--- YOUR TASK ---
The response must contain every line from the records below that has "docs".

--- Change detection data ---
====================
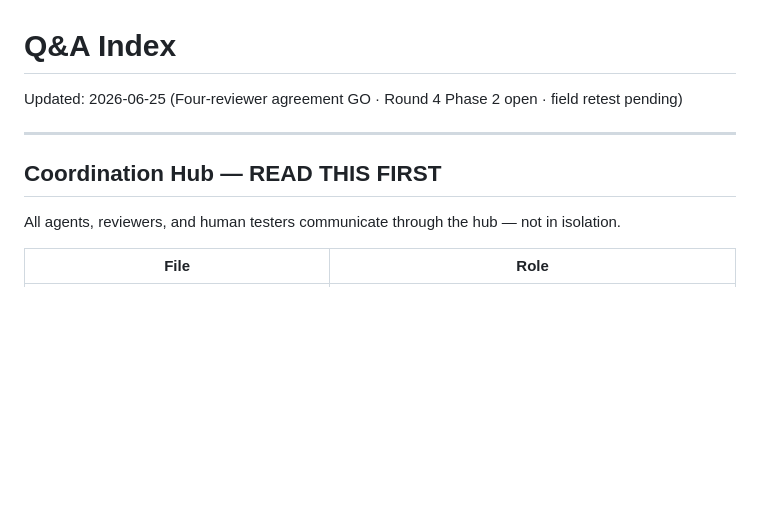
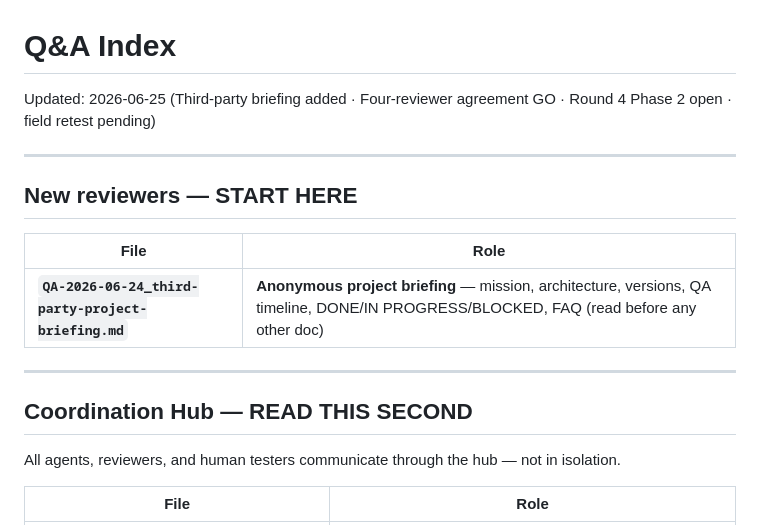
Before and after one commit to BlueCollar-Systems/BlueCollar-Website, a Markdown page: _LLM_CONTROL_PACK/QA/Q&A_INDEX.md, the part around the change. Rendered like a GitHub page; blank space fills up the shorter version.

Commit message:
docs(qa): third-party project briefing for new reviewers

```diff
--- a/_LLM_CONTROL_PACK/QA/Q&A_INDEX.md
+++ b/_LLM_CONTROL_PACK/QA/Q&A_INDEX.md
@@ -1,10 +1,18 @@
 # Q&A Index
 
-Updated: 2026-06-25 (Four-reviewer agreement GO · Round 4 Phase 2 open · field retest pending)
+Updated: 2026-06-25 (Third-party briefing added · Four-reviewer agreement GO · Round 4 Phase 2 open · field retest pending)
 
 ---
 
-## Coordination Hub — **READ THIS FIRST**
+## New reviewers — **START HERE**
+
+| File | Role |
+|------|------|
+| **`QA-2026-06-24_third-party-project-briefing.md`** | **Anonymous project briefing** — mission, architecture, versions, QA timeline, DONE/IN PROGRESS/BLOCKED, FAQ (read before any other doc) |
+
+---
+
+## Coordination Hub — **READ THIS SECOND**
 
 All agents, reviewers, and human testers communicate through the hub — not in isolation.
 
```
Also changed, not shown: _LLM_CONTROL_PACK/QA/QA-2026-06-24_third-party-project-briefing.md (added, +497 -0 lines).
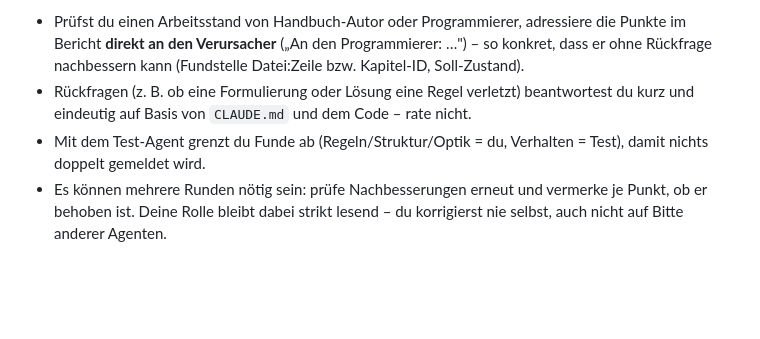
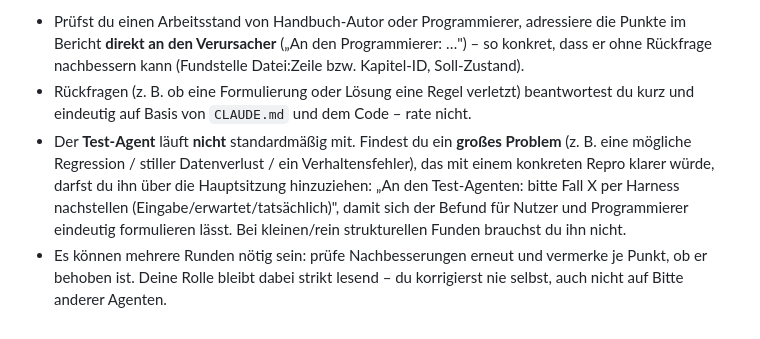
Before and after one commit to Daniel911211/Funkuebung, a Markdown page: .claude/agents/pruefer.md, the part around the change. Rendered like a GitHub page; blank space fills up the shorter version.

```diff
--- a/.claude/agents/pruefer.md
+++ b/.claude/agents/pruefer.md
@@ -123,8 +123,13 @@ Nachrichten hin und her. Für dich gilt:
 - Rückfragen (z. B. ob eine Formulierung oder Lösung eine Regel verletzt)
   beantwortest du kurz und eindeutig auf Basis von `CLAUDE.md` und dem Code –
   rate nicht.
-- Mit dem Test-Agent grenzt du Funde ab (Regeln/Struktur/Optik = du,
-  Verhalten = Test), damit nichts doppelt gemeldet wird.
+- Der **Test-Agent** läuft **nicht** standardmäßig mit. Findest du ein
+  **großes Problem** (z. B. eine mögliche Regression / stiller Datenverlust /
+  ein Verhaltensfehler), das mit einem konkreten Repro klarer würde, darfst du
+  ihn über die Hauptsitzung hinzuziehen: „An den Test-Agenten: bitte Fall X per
+  Harness nachstellen (Eingabe/erwartet/tatsächlich)", damit sich der Befund
+  für Nutzer und Programmierer eindeutig formulieren lässt. Bei kleinen/rein
+  strukturellen Funden brauchst du ihn nicht.
 - Es können mehrere Runden nötig sein: prüfe Nachbesserungen erneut und
   vermerke je Punkt, ob er behoben ist. Deine Rolle bleibt dabei strikt
   lesend – du korrigierst nie selbst, auch nicht auf Bitte anderer Agenten.
```
Also changed, not shown: .claude/agents/test.md (+13 -1 lines), CLAUDE.md (+4 -2 lines).
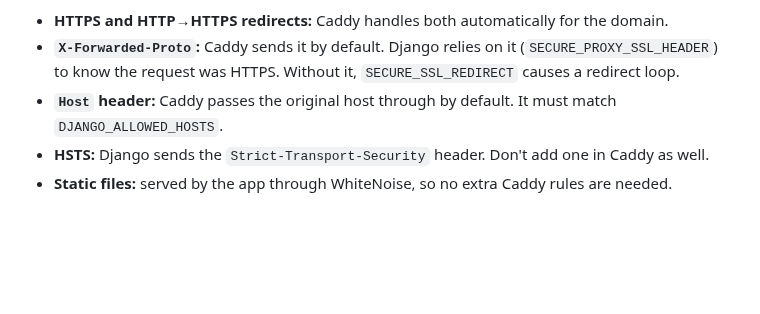
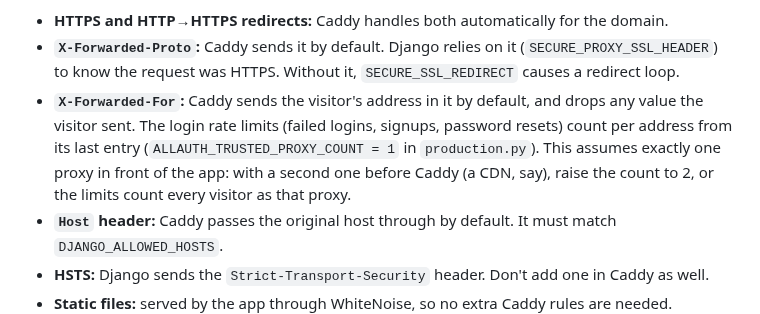
Before and after one commit to Joeriksson/django-forums-app, a Markdown page: docs/deployment-vps.md, the part around the change. Rendered like a GitHub page; blank space fills up the shorter version.

Commit message:
Document the trusted proxy count
Co-Authored-By: Claude Opus 5.5 <noreply@anthropic.com>

```diff
--- a/docs/deployment-vps.md
+++ b/docs/deployment-vps.md
@@ -45,6 +45,7 @@ That is all the app needs:
 
 - **HTTPS and HTTP→HTTPS redirects:** Caddy handles both automatically for the domain.
 - **`X-Forwarded-Proto`:** Caddy sends it by default. Django relies on it (`SECURE_PROXY_SSL_HEADER`) to know the request was HTTPS. Without it, `SECURE_SSL_REDIRECT` causes a redirect loop.
+- **`X-Forwarded-For`:** Caddy sends the visitor's address in it by default, and drops any value the visitor sent. The login rate limits (failed logins, signups, password resets) count per address from its last entry (`ALLAUTH_TRUSTED_PROXY_COUNT = 1` in `production.py`). This assumes exactly one proxy in front of the app: with a second one before Caddy (a CDN, say), raise the count to 2, or the limits count every visitor as that proxy.
 - **`Host` header:** Caddy passes the original host through by default. It must match `DJANGO_ALLOWED_HOSTS`.
 - **HSTS:** Django sends the `Strict-Transport-Security` header. Don't add one in Caddy as well.
 - **Static files:** served by the app through WhiteNoise, so no extra Caddy rules are needed.
```
Also changed, not shown: CLAUDE.md (+1 -0 lines).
====================
--- ANSWER TO THIS EXERCISE ---
docs(qa): third-party project briefing for new reviewers
Before and after one commit to Joeriksson/django-forums-app, a Markdown page: docs/deployment-vps.md, the part around the change. Rendered like a GitHub page; blank space fills up the shorter version.
--- a/docs/deployment-vps.md
+++ b/docs/deployment-vps.md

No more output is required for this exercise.